> [TASK] Copy each line below in which the string "githubusercontent" occurs.

Before-and-after change records

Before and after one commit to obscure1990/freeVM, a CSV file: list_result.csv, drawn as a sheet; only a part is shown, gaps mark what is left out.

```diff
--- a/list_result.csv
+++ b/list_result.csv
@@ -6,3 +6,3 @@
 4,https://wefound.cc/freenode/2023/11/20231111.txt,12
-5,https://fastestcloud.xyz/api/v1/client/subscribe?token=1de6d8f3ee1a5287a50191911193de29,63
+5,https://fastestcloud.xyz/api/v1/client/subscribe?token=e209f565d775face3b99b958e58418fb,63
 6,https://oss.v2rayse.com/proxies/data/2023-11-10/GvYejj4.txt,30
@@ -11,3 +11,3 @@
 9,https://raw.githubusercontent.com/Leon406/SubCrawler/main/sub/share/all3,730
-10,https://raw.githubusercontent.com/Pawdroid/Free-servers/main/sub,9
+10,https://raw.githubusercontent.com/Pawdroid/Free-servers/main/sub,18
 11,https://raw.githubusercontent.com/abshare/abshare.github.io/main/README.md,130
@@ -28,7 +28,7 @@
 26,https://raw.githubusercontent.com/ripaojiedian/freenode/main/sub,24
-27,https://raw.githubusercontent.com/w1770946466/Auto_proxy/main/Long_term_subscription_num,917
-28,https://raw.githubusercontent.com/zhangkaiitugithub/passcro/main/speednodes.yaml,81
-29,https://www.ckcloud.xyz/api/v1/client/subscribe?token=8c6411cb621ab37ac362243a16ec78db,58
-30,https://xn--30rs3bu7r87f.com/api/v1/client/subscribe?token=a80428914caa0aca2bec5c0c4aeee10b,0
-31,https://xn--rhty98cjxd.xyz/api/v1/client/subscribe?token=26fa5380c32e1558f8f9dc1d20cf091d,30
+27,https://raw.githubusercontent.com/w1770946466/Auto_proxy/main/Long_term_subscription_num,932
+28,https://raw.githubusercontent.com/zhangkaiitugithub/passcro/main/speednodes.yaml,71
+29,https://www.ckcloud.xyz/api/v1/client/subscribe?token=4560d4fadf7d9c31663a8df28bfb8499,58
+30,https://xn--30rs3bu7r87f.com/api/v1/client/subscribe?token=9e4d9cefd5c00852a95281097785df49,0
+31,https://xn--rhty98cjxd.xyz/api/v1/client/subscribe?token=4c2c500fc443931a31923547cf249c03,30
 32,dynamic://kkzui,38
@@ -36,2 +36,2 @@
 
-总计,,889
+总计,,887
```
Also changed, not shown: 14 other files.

> [ANSWER BOX]
 9,https://raw.githubusercontent.com/Leon406/SubCrawler/main/sub/share/all3,730
-10,https://raw.githubusercontent.com/Pawdroid/Free-servers/main/sub,9
+10,https://raw.githubusercontent.com/Pawdroid/Free-servers/main/sub,18
 11,https://raw.githubusercontent.com/abshare/abshare.github.io/main/README.md,130
 26,https://raw.githubusercontent.com/ripaojiedian/freenode/main/sub,24
-27,https://raw.githubusercontent.com/w1770946466/Auto_proxy/main/Long_term_subscription_num,917
-28,https://raw.githubusercontent.com/zhangkaiitugithub/passcro/main/speednodes.yaml,81
+27,https://raw.githubusercontent.com/w1770946466/Auto_proxy/main/Long_term_subscription_num,932
+28,https://raw.githubusercontent.com/zhangkaiitugithub/passcro/main/speednodes.yaml,71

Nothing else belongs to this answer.